Editorial: What Should You Know About the Snyder Cut?

It appears it would help to clear up some of the basics surrounding the mythic "Snyder Cut." There's a lot of misinformation and spin out there. Listed below are some simple facts to put in perspective what the Snyder cut actually is without spoiling any of the story originally planned. If you want a complete list of sources (these details go back a couple years), I hope this single image of Zack Snyder correcting Mr. Scott Mendelsen of Forbes should satisfy some curiosity as to the scope of the cut.

Fun fact before the good stuff: Zack Snyder and Warner Bros. originally planned a five-movie story arc, the greater details of which can be found online, but will likely spoil the upcoming HBO Max release for those who haven’t followed the “Snyder Cut” story. Man of Steel was always the first of the five-movie arc while Batman v Superman and Justice League were both reduced from two-part stories to singular films. We can debate where at in the spectrum of bad or great that series of ideas lies, but this is just for your information.

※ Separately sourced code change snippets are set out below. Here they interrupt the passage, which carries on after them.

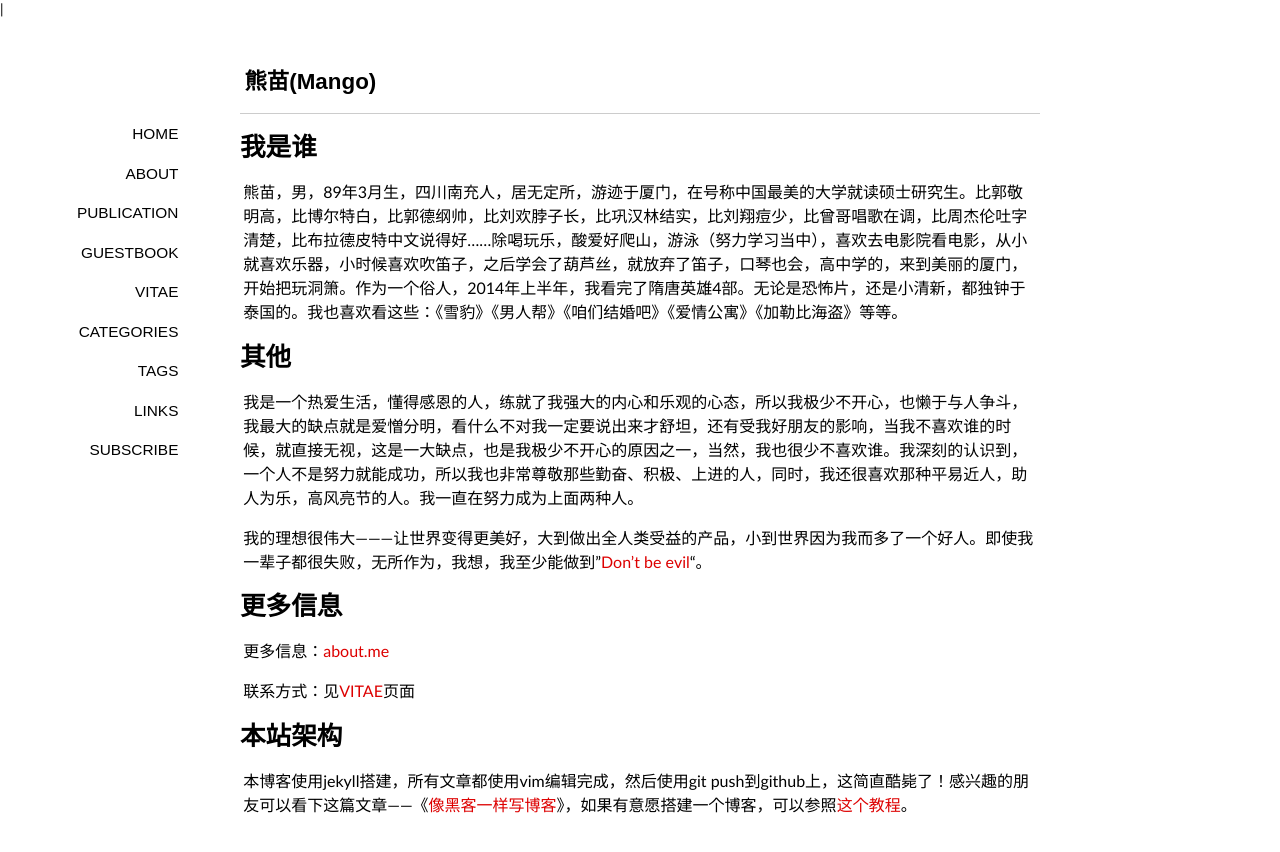
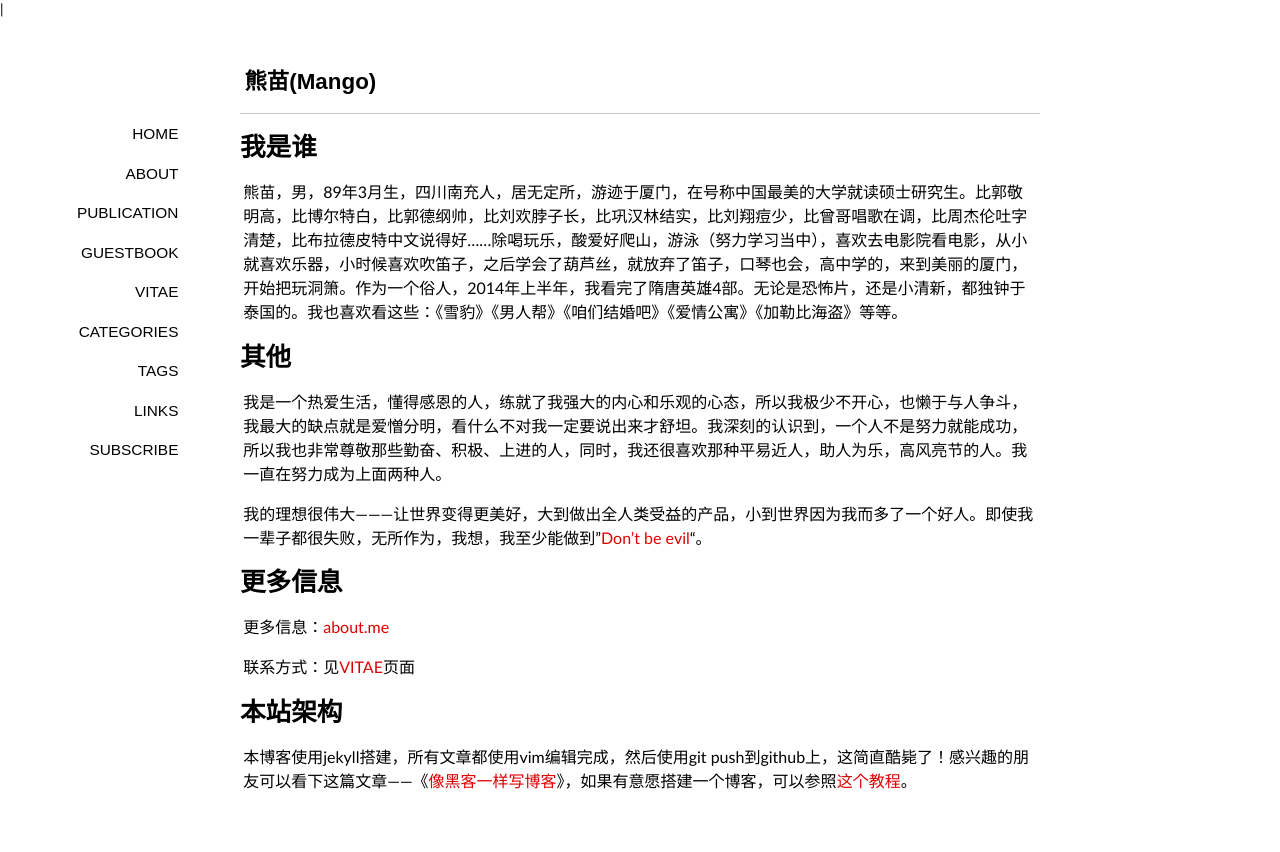
Before and after one commit to miaoxiong/blog, a Jekyll site: the page built from about/index.md, in a window 1280 px wide. Shown: the top 852 px of the page. Built offline with Jekyll 4.4.1, drawn with Linux system fonts in a browser that asks for light colours; some web fonts are replaced; Markdown is read by kramdown in place of the engine named in the settings; comment, search, counter and statistics services are not loaded.

Commit message:
Update index.md

```diff
--- a/about/index.md
+++ b/about/index.md
@@ -11,7 +11,7 @@ pagetitle: 成长的过程是曲折的，我微笑面对
 
 #其他
 
-我是一个热爱生活，懂得感恩的人，练就了我强大的内心和乐观的心态，所以我极少不开心，也懒于与人争斗，我最大的缺点就是爱憎分明，看什么不对我一定要说出来才舒坦，还有受我好朋友的影响，当我不喜欢谁的时候，就直接无视，这是一大缺点，也是我极少不开心的原因之一，当然，我也很少不喜欢谁。我深刻的认识到，一个人不是努力就能成功，所以我也非常尊敬那些勤奋、积极、上进的人，同时，我还很喜欢那种平易近人，助人为乐，高风亮节的人。我一直在努力成为上面两种人。
+我是一个热爱生活，懂得感恩的人，练就了我强大的内心和乐观的心态，所以我极少不开心，也懒于与人争斗，我最大的缺点就是爱憎分明，看什么不对我一定要说出来才舒坦。我深刻的认识到，一个人不是努力就能成功，所以我也非常尊敬那些勤奋、积极、上进的人，同时，我还很喜欢那种平易近人，助人为乐，高风亮节的人。我一直在努力成为上面两种人。
 
 我的理想很伟大———让世界变得更美好，大到做出全人类受益的产品，小到世界因为我而多了一个好人。即使我一辈子都很失败，无所作为，我想，我至少能做到"[Don't be evil][8]"。
 
```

Here are the basics prior to the HBO Max announcement:

Zack Snyder finished principal photography for Justice League.

Snyder's original director's cut clocks in at three hours, thirty-four minutes (214mins.)

This is not a rough nor an assembly cut which was nearly five hours long. See above image. This is an actual reel in the literal can.

Color and VFX begin. A first trailer is made still featuring much of this lost footage.

Zack Snyder's daughter dies.
Snyder exits. Joss Whedon is brought on.

The studio 180s, mandates rewrites, and now a brisk two-hour running time with a totally new tone. Cutting one hour and thirty minutes from Snyder's cut.

Whedon then rewrites eighty pages, directs all reshoots, and yes, several brand new scenes. Excising another chunk of Snyder's work.

Whedon finishes WB's new Justice League at exactly two-hours, with maybe forty minutes left of Snyder's footage gently sprinkled throughout a brand new two-hour Joss Whedon movie complete with Wonder Woman boob gags.

We ended up with a fraction of Zack Snyder's original footage remixed, retoned, rescored, recut, and remapped across another eighty minutes never imagined prior to Snyder's exit. Yes, even Junkie XL's completed score was entirely replaced and rewritten by Danny Elfman in less than a month. In fact, I was certain that turn-around was even shorter, but now I can't find the source.

What we're getting, whether it's good or not, isn't what’s so exciting about this. Whether Zack Snyder is a great, bad, or mediocre film maker I don't think matters all that much. The dude went through some seriously dark stuff and had a passion project of his thrown through the wood chipper and spread across a sandwich of an entirely new idea rushed to market in what was peak chaos for WB. No one benefited from the release of Justice League (2017). Not WB, not Whedon, not the general or hardcore audience, not the cast or crew, and especially not Snyder or his family.

I must preface this by saying I don’t believe Snyder is on the same level as a Lynch or Villeneuve, but at the end of the day, I feel the choice to release sets an important precedent that we ensure something like Dune doesn't get ripped from another director again. I just hope that we continue to speak with our wallets closed to the corporate collective and open to the artists by supporting this move as a matter of principle. This should be a reason to celebrate for any film fan or fan of art in general. This is a moment when fans and the artists won!

Besides all that, can we give the guy a fair shot to complete what he started before a tragedy destroyed that chance? And if we get a longer, even marginally cooler Justice League experience out of it, won't that be good for all of us? Let's just be realistic here, the chances of it being worse than what Whedon and the WB frankensteined together are pretty slim, wouldn't you agree?

--J.G. Barnes